TASK:
Search the entries for the word "mixture" and copy each line that has it.

---+---

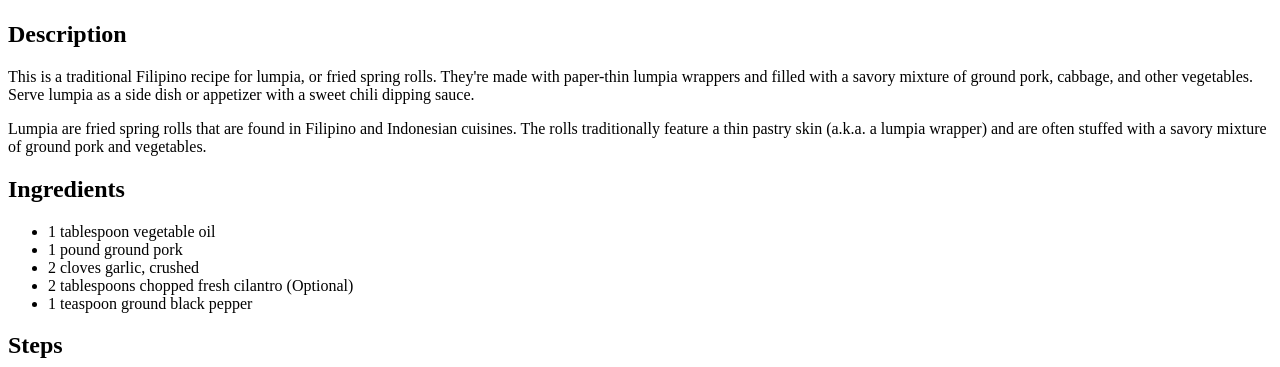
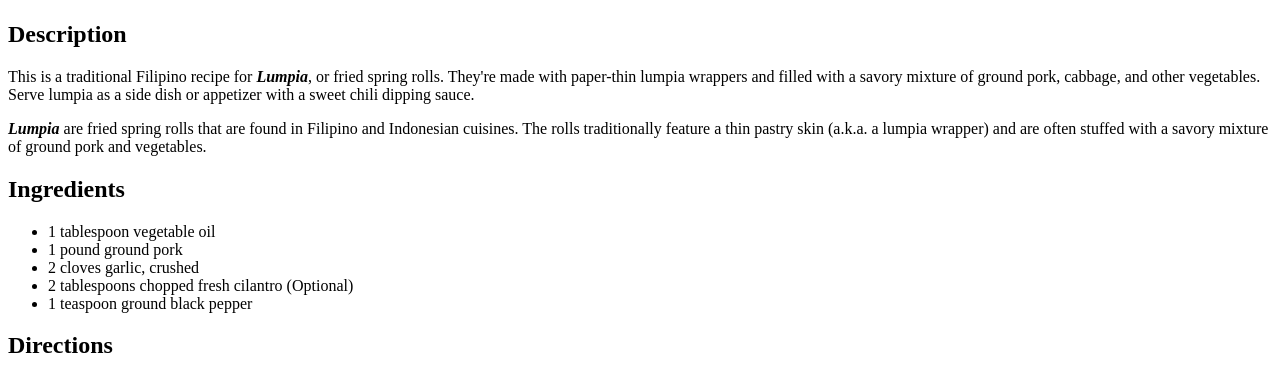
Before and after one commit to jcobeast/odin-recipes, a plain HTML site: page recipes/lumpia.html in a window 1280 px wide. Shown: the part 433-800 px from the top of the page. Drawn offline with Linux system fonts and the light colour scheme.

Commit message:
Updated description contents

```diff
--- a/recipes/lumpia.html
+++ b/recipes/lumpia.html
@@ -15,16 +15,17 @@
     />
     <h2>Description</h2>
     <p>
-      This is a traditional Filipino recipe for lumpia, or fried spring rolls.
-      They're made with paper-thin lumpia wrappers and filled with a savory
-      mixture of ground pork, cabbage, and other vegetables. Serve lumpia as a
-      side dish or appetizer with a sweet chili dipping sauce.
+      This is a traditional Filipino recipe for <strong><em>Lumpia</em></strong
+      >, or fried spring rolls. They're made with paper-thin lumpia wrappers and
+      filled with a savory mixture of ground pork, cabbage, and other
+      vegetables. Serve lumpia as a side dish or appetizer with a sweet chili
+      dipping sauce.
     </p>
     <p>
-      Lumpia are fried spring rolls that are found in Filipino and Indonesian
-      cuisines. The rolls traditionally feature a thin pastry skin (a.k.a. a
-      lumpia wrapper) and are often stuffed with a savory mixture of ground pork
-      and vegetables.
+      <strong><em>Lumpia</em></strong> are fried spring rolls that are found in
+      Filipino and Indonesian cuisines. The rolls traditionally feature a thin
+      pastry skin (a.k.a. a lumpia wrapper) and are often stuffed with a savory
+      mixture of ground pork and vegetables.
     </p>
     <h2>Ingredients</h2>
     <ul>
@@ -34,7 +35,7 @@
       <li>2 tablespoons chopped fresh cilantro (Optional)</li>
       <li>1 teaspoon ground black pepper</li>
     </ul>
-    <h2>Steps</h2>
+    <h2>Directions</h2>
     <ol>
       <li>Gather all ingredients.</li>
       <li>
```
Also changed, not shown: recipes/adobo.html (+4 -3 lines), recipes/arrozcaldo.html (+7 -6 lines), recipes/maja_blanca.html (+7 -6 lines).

---+---

RESULT BELOW:
-      mixture of ground pork, cabbage, and other vegetables. Serve lumpia as a
+      filled with a savory mixture of ground pork, cabbage, and other
-      lumpia wrapper) and are often stuffed with a savory mixture of ground pork
+      mixture of ground pork and vegetables.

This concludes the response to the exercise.